Below are some records; output exactly the lines from the line with "Before and after one commit to kunalQD/pricelist_reader, a" to the line with "Also changed, not shown: Pricelist", both ends kept, and nothing more.
── Extracted material
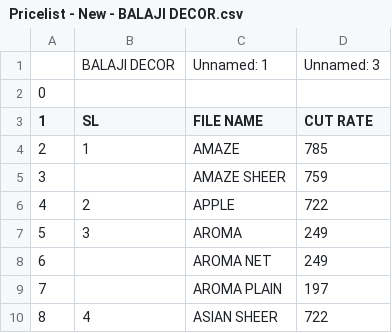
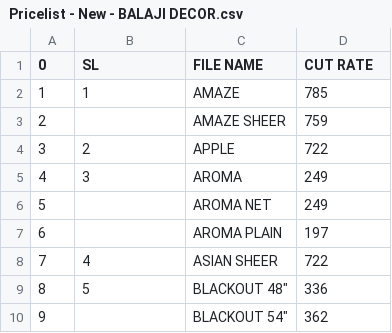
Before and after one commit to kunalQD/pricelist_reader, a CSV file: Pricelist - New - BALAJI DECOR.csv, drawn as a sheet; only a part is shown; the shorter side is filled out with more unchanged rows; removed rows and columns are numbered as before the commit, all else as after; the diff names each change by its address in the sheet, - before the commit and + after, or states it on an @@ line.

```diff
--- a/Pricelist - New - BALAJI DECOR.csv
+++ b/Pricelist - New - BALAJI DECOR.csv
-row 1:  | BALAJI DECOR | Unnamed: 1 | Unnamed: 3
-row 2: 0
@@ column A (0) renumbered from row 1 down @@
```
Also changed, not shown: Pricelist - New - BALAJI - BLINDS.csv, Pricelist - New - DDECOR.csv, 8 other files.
────
── Extracted material
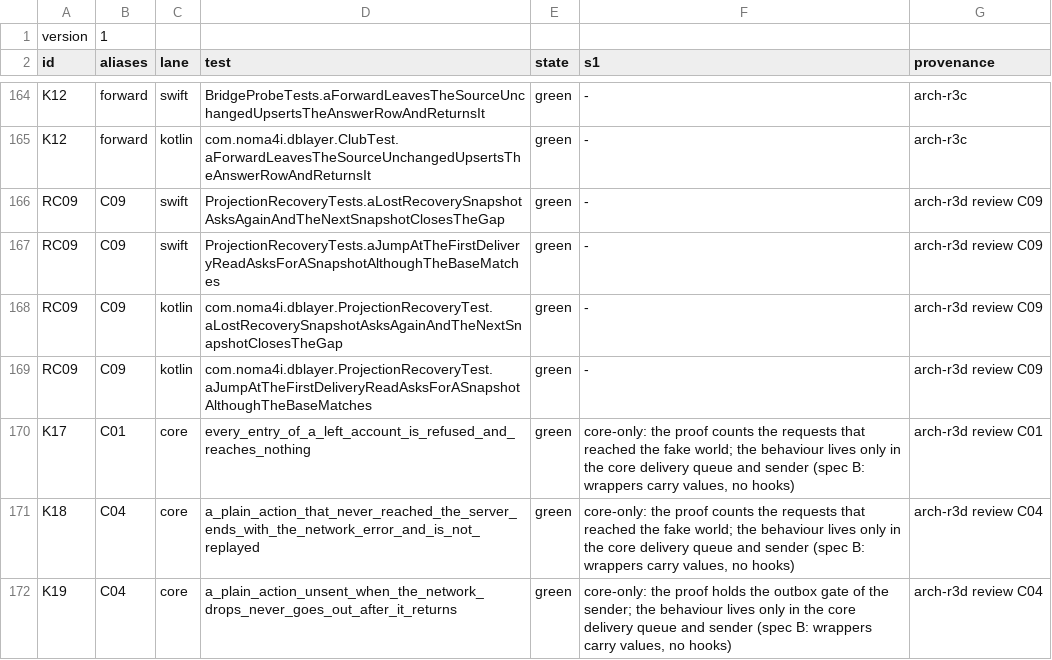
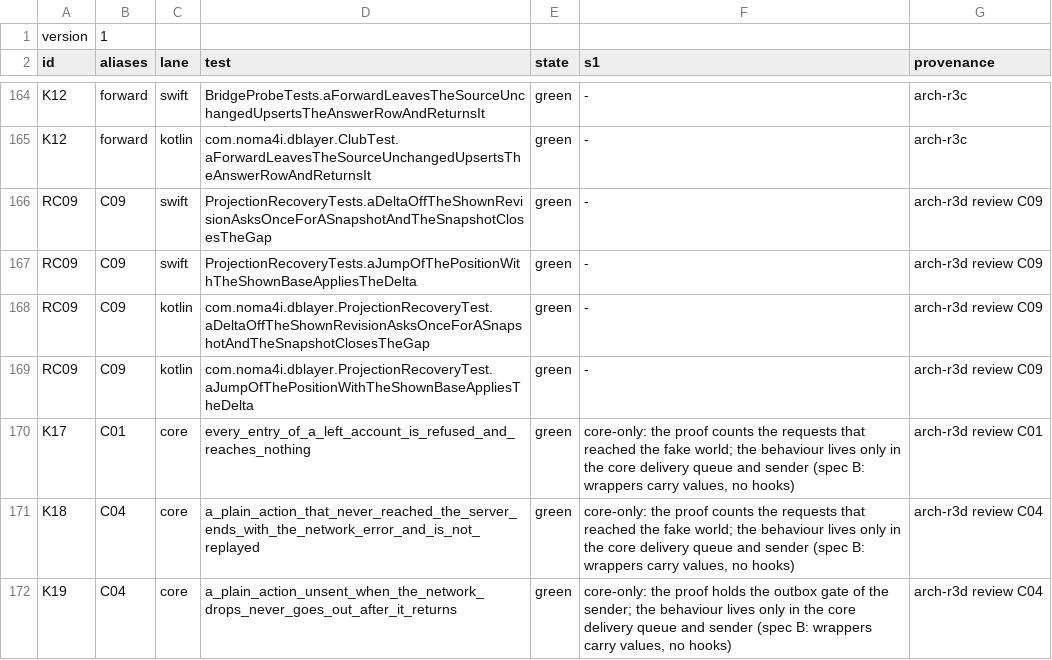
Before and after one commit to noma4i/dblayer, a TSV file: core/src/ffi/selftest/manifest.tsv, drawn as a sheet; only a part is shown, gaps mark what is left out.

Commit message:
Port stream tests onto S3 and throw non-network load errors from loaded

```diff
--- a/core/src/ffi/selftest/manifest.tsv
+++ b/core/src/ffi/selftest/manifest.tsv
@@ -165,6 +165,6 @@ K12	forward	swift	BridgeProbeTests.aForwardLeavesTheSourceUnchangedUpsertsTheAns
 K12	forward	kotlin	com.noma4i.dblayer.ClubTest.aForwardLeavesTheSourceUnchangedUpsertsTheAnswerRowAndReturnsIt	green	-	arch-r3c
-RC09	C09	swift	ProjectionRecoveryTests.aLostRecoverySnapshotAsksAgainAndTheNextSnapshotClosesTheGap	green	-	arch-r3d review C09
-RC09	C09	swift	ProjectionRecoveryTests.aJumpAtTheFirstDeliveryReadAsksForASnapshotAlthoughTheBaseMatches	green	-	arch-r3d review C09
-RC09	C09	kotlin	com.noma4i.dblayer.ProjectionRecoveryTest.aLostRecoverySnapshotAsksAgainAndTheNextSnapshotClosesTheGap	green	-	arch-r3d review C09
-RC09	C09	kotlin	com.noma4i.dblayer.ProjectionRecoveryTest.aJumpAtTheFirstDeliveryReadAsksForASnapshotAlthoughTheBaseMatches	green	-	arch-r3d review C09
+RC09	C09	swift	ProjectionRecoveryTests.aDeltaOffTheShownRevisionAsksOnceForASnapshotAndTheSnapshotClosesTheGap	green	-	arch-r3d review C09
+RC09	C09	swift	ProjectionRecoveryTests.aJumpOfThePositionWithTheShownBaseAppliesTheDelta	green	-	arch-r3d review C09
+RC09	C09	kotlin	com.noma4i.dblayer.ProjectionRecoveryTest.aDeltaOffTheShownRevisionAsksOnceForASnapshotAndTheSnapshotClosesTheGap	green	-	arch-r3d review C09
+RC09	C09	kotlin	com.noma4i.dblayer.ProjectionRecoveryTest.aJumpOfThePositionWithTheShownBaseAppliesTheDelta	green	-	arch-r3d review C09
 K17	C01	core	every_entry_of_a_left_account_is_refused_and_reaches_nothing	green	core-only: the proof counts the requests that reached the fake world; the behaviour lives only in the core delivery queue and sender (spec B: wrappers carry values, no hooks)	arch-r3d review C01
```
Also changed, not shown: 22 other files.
────
── Extracted material
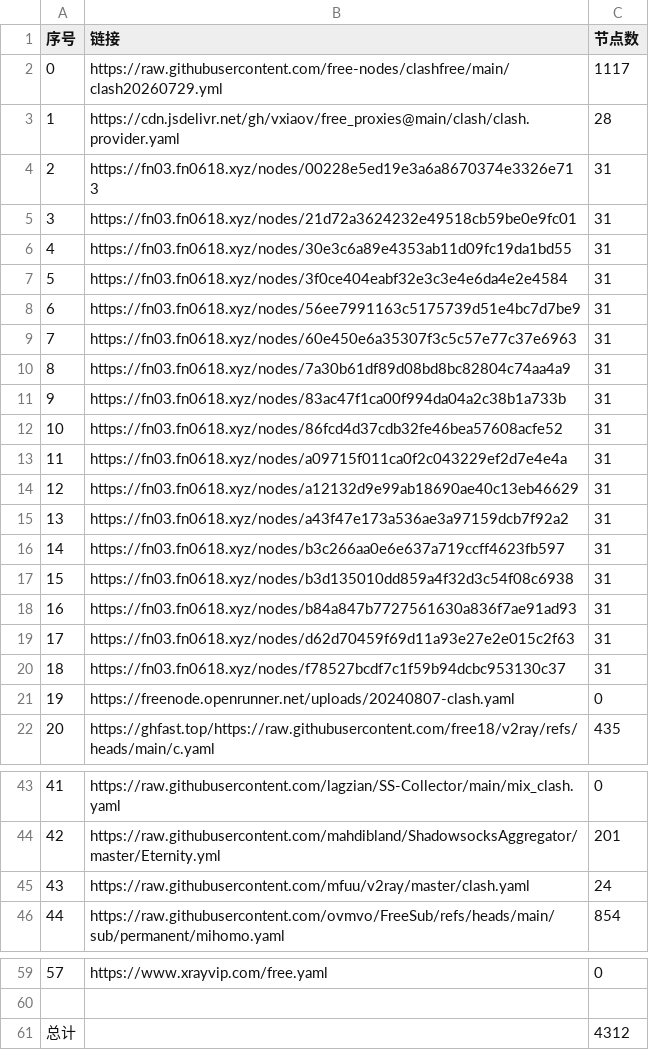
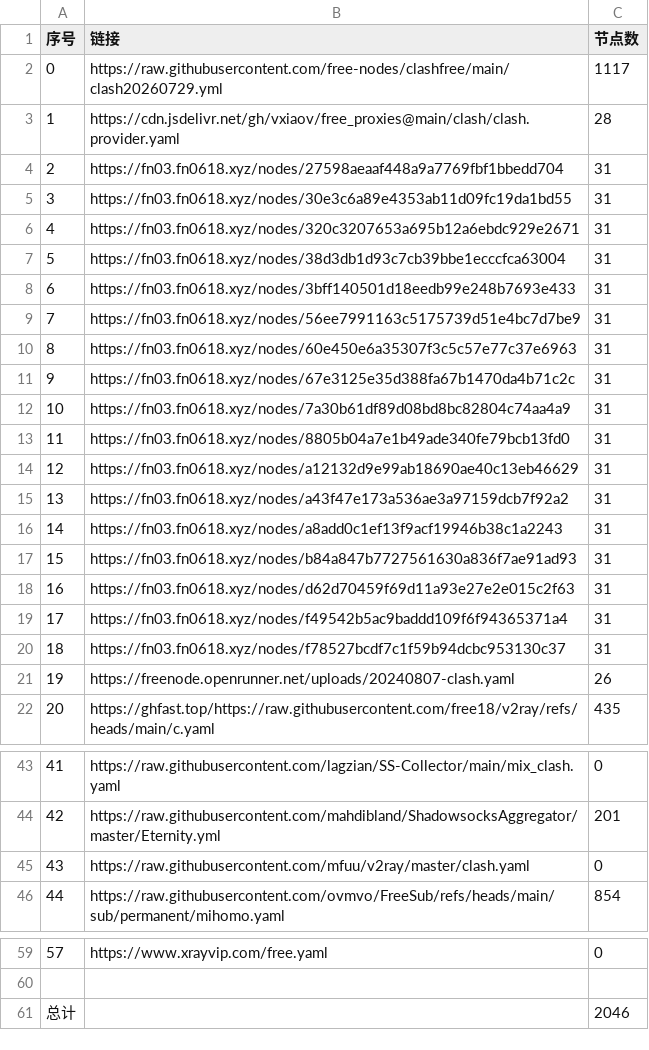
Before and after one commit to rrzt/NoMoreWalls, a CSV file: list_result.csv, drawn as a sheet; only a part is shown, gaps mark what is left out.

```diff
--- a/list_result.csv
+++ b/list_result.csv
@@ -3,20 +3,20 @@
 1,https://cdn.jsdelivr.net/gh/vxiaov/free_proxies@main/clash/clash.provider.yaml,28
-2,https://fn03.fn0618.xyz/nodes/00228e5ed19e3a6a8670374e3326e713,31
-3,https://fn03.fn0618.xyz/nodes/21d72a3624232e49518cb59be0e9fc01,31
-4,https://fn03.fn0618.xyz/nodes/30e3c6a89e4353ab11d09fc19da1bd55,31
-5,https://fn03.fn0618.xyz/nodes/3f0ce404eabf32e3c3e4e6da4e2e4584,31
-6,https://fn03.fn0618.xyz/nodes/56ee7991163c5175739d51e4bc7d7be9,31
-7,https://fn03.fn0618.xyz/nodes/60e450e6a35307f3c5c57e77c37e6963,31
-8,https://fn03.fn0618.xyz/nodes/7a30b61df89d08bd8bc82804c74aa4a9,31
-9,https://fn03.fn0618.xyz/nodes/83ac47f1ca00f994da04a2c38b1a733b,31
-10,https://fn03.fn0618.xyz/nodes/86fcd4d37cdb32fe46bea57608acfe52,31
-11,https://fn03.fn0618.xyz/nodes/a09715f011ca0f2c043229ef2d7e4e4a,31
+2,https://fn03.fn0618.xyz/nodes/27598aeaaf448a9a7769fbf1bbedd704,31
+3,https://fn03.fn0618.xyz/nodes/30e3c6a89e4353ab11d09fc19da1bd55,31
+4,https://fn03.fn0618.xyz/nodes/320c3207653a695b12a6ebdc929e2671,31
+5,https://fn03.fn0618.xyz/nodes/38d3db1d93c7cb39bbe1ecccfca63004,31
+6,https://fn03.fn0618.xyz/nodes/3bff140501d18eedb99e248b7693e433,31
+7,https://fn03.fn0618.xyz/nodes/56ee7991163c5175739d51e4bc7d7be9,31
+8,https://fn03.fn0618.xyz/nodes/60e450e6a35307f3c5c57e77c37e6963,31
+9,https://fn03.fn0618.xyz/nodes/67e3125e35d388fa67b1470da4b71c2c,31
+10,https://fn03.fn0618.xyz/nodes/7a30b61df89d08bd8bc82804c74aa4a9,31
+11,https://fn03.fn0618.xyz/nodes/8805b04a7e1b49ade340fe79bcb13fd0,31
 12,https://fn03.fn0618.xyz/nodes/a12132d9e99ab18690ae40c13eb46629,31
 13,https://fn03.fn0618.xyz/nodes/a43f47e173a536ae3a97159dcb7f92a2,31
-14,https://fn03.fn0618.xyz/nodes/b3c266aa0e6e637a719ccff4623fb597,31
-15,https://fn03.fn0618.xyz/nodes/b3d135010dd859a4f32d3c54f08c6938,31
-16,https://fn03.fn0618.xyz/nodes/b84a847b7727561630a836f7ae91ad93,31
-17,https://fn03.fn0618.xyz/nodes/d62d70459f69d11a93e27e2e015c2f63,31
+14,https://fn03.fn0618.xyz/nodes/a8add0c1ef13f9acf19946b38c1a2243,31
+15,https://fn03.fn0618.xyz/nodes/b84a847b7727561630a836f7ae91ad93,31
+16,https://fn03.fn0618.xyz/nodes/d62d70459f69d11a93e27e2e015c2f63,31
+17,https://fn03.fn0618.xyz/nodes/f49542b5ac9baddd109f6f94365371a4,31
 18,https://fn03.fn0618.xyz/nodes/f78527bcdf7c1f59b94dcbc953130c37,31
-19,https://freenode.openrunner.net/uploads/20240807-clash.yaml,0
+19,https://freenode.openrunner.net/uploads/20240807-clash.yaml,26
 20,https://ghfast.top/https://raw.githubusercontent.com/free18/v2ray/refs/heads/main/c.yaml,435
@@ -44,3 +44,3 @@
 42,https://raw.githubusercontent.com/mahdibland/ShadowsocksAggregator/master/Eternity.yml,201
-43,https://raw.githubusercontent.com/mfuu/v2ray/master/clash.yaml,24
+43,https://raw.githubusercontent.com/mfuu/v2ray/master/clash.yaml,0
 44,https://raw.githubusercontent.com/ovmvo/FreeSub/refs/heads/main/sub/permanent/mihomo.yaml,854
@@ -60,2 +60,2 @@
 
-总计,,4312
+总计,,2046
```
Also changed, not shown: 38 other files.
────
_Result below:_
Before and after one commit to kunalQD/pricelist_reader, a CSV file: Pricelist - New - BALAJI DECOR.csv, drawn as a sheet; only a part is shown; the shorter side is filled out with more unchanged rows; removed rows and columns are numbered as before the commit, all else as after; the diff names each change by its address in the sheet, - before the commit and + after, or states it on an @@ line.

```diff
--- a/Pricelist - New - BALAJI DECOR.csv
+++ b/Pricelist - New - BALAJI DECOR.csv
-row 1:  | BALAJI DECOR | Unnamed: 1 | Unnamed: 3
-row 2: 0
@@ column A (0) renumbered from row 1 down @@
```
Also changed, not shown: Pricelist - New - BALAJI - BLINDS.csv, Pricelist - New - DDECOR.csv, 8 other files.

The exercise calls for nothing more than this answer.